In the records that follow, find each line with "fname" and pull it out.

▶ _Records shown_:
# # # # # # #
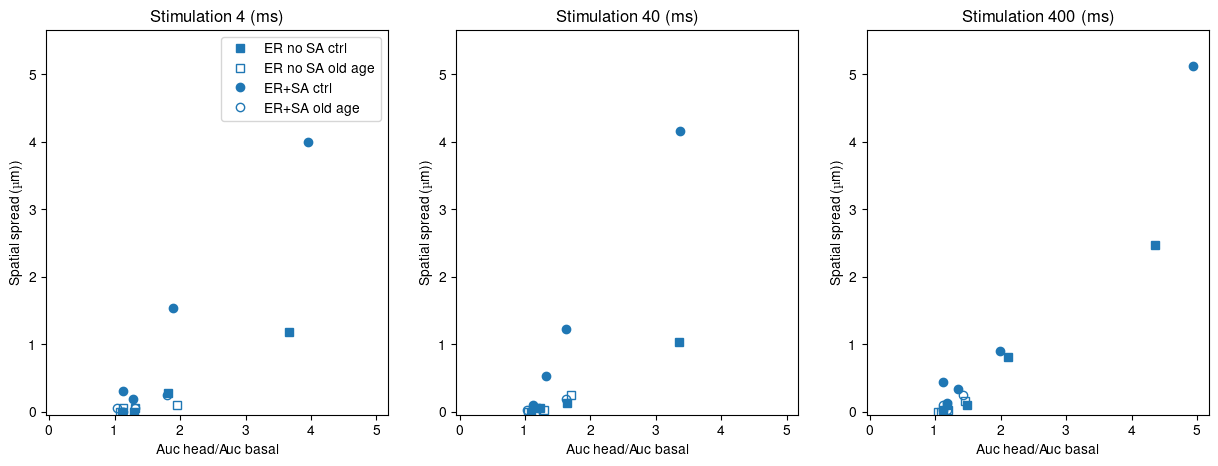
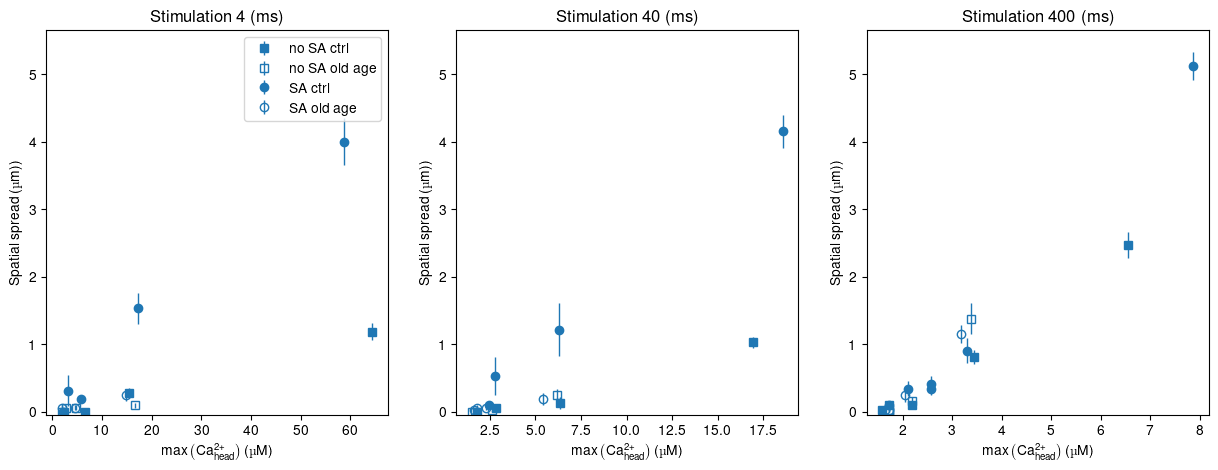
Start looking at duration as well

diff --git a/scripts/utility_functions.py b/scripts/utility_functions.py
@@ -43,7 +43,7 @@ def pretty_axis(ax1):
     max_xlim = max([max(ax.get_xlim()) for ax in ax1])
     for x in ax1:
         x.set_ylim([-0.05, max_ylim+0.05])
-        x.set_xlim([-0.05, max_xlim+0.05])
+        #x.set_xlim([-0.05, max_xlim+0.05])
         
 
         
@@ -478,6 +478,32 @@ def get_distance(conc_dict, dt, t_init, stim_len, spine_idx, rollo=True,
     return decays
 
 
+def get_blob(conc_dict, dt, t_init, stim_len, spine_idx, rollo=True,
+             interval=700):
+    
+    decays = np.zeros((len(conc_dict), 1))
+    shape = conc_dict["trial0"].shape[0]
+    find_max = conc_dict["trial0"].argmax()
+    full_shape = conc_dict["trial0"].shape
+    
+    for i, concentration in enumerate(conc_dict.values()):
+        ca_conc = np.zeros((shape,))
+      
+        new_beg = int((t_init)/dt)
+        ca_ctrl = concentration[:, int(1000/dt):new_beg].mean(axis=(0,1))
+        ca_std = concentration[:, int(1000/dt):new_beg].std()
+        try:
+            ca_max = concentration[:, new_beg:].max()/2 #ca_ctrl+6*ca_std
+       
+        except ValueError:
+            continue
+
+        ca_lim = ca_ctrl + 5*ca_std
+        indices = np.where(concentration[:, new_beg:] > ca_lim)
+        print(indices)
+    return decays
+
+
 
 def max_vs_distance(conc, dt, t_init, spine_idx=49, length=51):
     out_conc = np.zeros((len(conc.values()), spine_idx))
@@ -639,6 +665,60 @@ def make_distance_figs(directories, stim_dict, output, types, markers,
     ax2[0].legend()
     return fig1
 
+
+def area_over_250_mean(directories, stim_dict, output, types, markers,
+                         fillstyles, length=42, spine_idx=21, t_init=3000,
+                         xlabel=r"Auc head/Auc basal",
+                         ylabel=r"Auc dendrite/Auc basal)", max_ca=False):
+    if max_ca is True:
+        xlabel = r"$\mathrm{max\left(Ca_{head}^{2+}\right)}\, (\unit{\micro\Molar})$"
+    fig1, ax1 = plt.subplots(1, len(stim_dict.keys()),
+                             figsize=(len(stim_dict.keys())*5, 5))
+    fig2, ax2 = plt.subplots(1, len(stim_dict.keys()),
+                              figsize=(len(stim_dict.keys())*5, 5))
+    for k, dur in enumerate(stim_dict.keys()):
+        
+        
+        
+        for i, fname in  enumerate(directories):
+            auc_head_m = []
+            auc_head_e = []
+            spread_m = []
+            spread_e = []
+            for inj in stim_dict[dur]:
+                print(fname % (dur, inj))
+                try:
+                    my_data = h5py.File(fname % (dur, inj))
+                except FileNotFoundError:
+                    print("Cound not open ", fname % (dur, inj))
+                    continue
+        
+                dend_ca, time_dict = get_conc(my_data, "Ca", ["dend11"], output)
+                head_ca, time_head_dict = get_conc(my_data, "Ca", ['head'], output)
+                dt = time_dict["trial0"][1]-time_dict["trial0"][0]
+                t_start = int(t_init/dt)
+               
+                length = time_dict["trial0"][-1] - t_start
+         
+                trials = len(dend_ca.keys())
+                auch = np.zeros((trials))
+                for j, trial in enumerate(dend_ca.keys()):
+                    if max_ca is True:
+                        auch[j] = head_ca[trial][1,:].max()/1000
+                    else:
+                        auch[j] = head_ca[trial][1, t_start:].sum()/(len(head_ca[trial][1, t_start:])*head_ca[trial][1,:t_start].mean())
+                    
+                spread = get_blob(dend_ca, dt, t_init=t_init, stim_len=int(dur),
+                                  spine_idx=spine_idx)
+                auc_head_m.append(auch.mean())
+                
+                auc_head_e.append(auch.std()/trials**0.5)
+                spread_m.append(spread.mean())
+                spread_e.append(spread.std()/trials**0.5)
+                ax2[k].plot(auch, spread,label=types[i], marker=markers[i],
+                            fillstyle=fillstyles[i], color="tab:blue",
+                            linewidth=0)
+            print(auc_head_m, spread_m, spread_e)
             ax1[k].errorbar(auc_head_m, spread_m, spread_e,
                             label=types[i], marker=markers[i],
                             fillstyle=fillstyles[i], color="tab:blue",

diff --git a/scripts/spatial_spread_Ltype_IP3.py b/scripts/spatial_spread_Ltype_IP3.py
@@ -39,9 +39,9 @@ file_spine_ER_dend_ER_dend_Ca = os.path.join("..", "1_spine_different_Ca_amp_Ca_
                                       "model_Ca_dend_RyR2CaM_RyR3CaM_1.2_um_dend_spine_%s_ms_%s.h5")
 t_init = 3000
 output = "Ca"
-types = ["no SA no mGluR", "no SA mGluR", "SA no mGluR", "SA mGluR",]
-markers = ["s", "s", "o", "o"]
-fillstyles = ["none", "full", "none", "full"]
+types = [r"no SA no L-type no $\mathrm{IP_3R}$",r"no SA + L-type no $\mathrm{IP_3R}$", r"no SA + L-type + $\mathrm{IP_3R}$", r"SA no L-type no $\mathrm{IP_3R}$",r"SA + L-type no $\mathrm{IP_3R}$", r"SA + L-type + $\mathrm{IP_3R}$",]
+markers = ["o", "^", "s",  "o", "^", "s"]
+fillstyles = ["none", "none", "none", "full", "full", "full"]
 stim_dict = {
     "4": ["01750", "03500", "07000", "10500"],
     "40": ["0175", "0350", "0700", "1050"],
@@ -54,10 +54,10 @@ region_list = ["dend01", "dend02", "dend03", "dend04", "dend05", "dend06", "dend
 spine_idx = 21
 if __name__ == '__main__':
     rollo = True
-    dirs = [file_dend_ER_Ltype, file_dend_ER_Ltype_IP3,
-            file_spine_ER_dend_ER_Ltype, file_spine_ER_dend_ER_Ltype_IP3]
+    dirs = [file_dend_ER_ctrl,file_dend_ER_Ltype, file_dend_ER_Ltype_IP3,
+            file_spine_ER_dend_ER, file_spine_ER_dend_ER_Ltype, file_spine_ER_dend_ER_Ltype_IP3]
     fig = utils.make_distance_figs(dirs, stim_dict, output, types, markers,
-                       fillstyles, length=42, spine_idx=21, t_init=t_init)
+                                   fillstyles, length=42, spine_idx=21, t_init=t_init, max_ca=True)
     fig.savefig("Spatial_spread_Ltype_IP3_%s.png" % rollo, dpi=100, bbox_inches="tight")
         
     

diff --git a/scripts/spatial_spread_ER_no_ER_old_age.py b/scripts/spatial_spread_ER_no_ER_old_age.py
@@ -27,7 +27,7 @@ file_spine_ER_dend_ER_oa = os.path.join("..", "1_spine_different_Ca_amp",
                                       "model_RyR2CaM_RyR3CaM_old_age_1.2_um_dend_spine_%s_ms_%s.h5")
 t_init = 3000
 output = "Ca"
-types = ["ER no SA ctrl", "ER no SA old age", "ER+SA ctrl", "ER+SA old age"]
+types = ["no SA ctrl", "no SA old age", "SA ctrl", "SA old age"]
 markers = ["s", "s", "o", "o"]
 fillstyles = ["full", "none", "full", "none"]
 stim_dict = {
@@ -44,5 +44,5 @@ if __name__ == '__main__':
     rollo = True
     dirs = [file_dend_ER_ctrl, file_dend_ER_oa, file_spine_ER_dend_ER, file_spine_ER_dend_ER_oa] 
     fig = utils.make_distance_figs(dirs, stim_dict, output, types, markers,
-                       fillstyles, length=42, spine_idx=21, t_init=t_init)
+                                   fillstyles, length=42, spine_idx=21, t_init=t_init, max_ca=True)
     fig.savefig("Spatial_spread_ER_no_ER_old_age_%s.png" % rollo, dpi=100, bbox_inches="tight")

diff --git a/scripts/spatial_spread_Ltype.py b/scripts/spatial_spread_Ltype.py
@@ -41,5 +41,5 @@ if __name__ == '__main__':
     dirs = [file_dend_ER_ctrl,file_dend_ER_dend_Ca, file_spine_ER_dend_ER,
             file_spine_ER_dend_ER_dend_Ca]#, file_no_ER_Ltype]
     fig = utils.make_distance_figs(dirs, stim_dict, output, types, markers,
-                       fillstyles, length=42, spine_idx=21, t_init=t_init)
+                                   fillstyles, length=42, spine_idx=21, t_init=t_init, max_ca=True)
     fig.savefig("Spatial_spread_Ltype_%s.png" % rollo, dpi=100, bbox_inches="tight")

diff --git a/scripts/spatial_spread_ER_no_ER.py b/scripts/spatial_spread_ER_no_ER.py
@@ -41,5 +41,5 @@ if __name__ == '__main__':
     rollo = True
     dirs = [file_no_ER_ctrl, file_dend_ER_ctrl, file_spine_ER_dend_ER, file_spine_ER_no_dend_ER]
     fig = utils.make_distance_figs(dirs, stim_dict, output, types, markers,
-                       fillstyles, length=42, spine_idx=21, t_init=t_init)
+                                   fillstyles, length=42, spine_idx=21, t_init=t_init, max_ca=True)
     fig.savefig("Spatial_spread_ER_no_ER_%s.png" % rollo, dpi=100, bbox_inches="tight")

diff --git a/scripts/spatial_spread_Ltype_old_age.py b/scripts/spatial_spread_Ltype_old_age.py
@@ -51,6 +51,7 @@ if __name__ == '__main__':
         file_spine_ER_dend_ER_dend_Ca_old_age,
     ]
     fig = utils.make_distance_figs(dirs, stim_dict, output, types, markers,
-                       fillstyles, length=42, spine_idx=21, t_init=t_init)
+                                   fillstyles, length=42, spine_idx=21, t_init=t_init,
+                                   max_ca=True)
     fig.savefig("Spatial_spread_Ltype_old_age_%s.png" % rollo, dpi=100,
                 bbox_inches="tight")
# # # # # # #
▶ _The answer_:
+        for i, fname in  enumerate(directories):
+                print(fname % (dur, inj))
+                    my_data = h5py.File(fname % (dur, inj))
+                    print("Cound not open ", fname % (dur, inj))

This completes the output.